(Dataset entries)
Segment Open

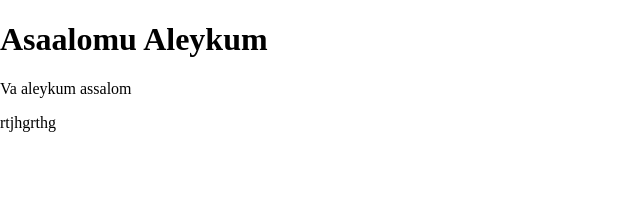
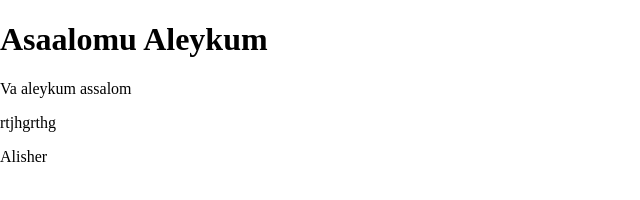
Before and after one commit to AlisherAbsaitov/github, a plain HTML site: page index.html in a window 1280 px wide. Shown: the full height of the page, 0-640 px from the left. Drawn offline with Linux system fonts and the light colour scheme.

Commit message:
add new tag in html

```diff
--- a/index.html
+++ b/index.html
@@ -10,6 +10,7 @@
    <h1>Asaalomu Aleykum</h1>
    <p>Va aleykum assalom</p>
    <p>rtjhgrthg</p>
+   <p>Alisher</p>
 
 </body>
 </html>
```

Segment Closed

When you repeat the data, keep every line exact and drop the images.

--- ANSWER TO THE PROBLEM ---
Before and after one commit to AlisherAbsaitov/github, a plain HTML site: page index.html in a window 1280 px wide. Shown: the full height of the page, 0-640 px from the left. Drawn offline with Linux system fonts and the light colour scheme.

Commit message:
add new tag in html

```diff
--- a/index.html
+++ b/index.html
@@ -10,6 +10,7 @@
    <h1>Asaalomu Aleykum</h1>
    <p>Va aleykum assalom</p>
    <p>rtjhgrthg</p>
+   <p>Alisher</p>
 
 </body>
 </html>
```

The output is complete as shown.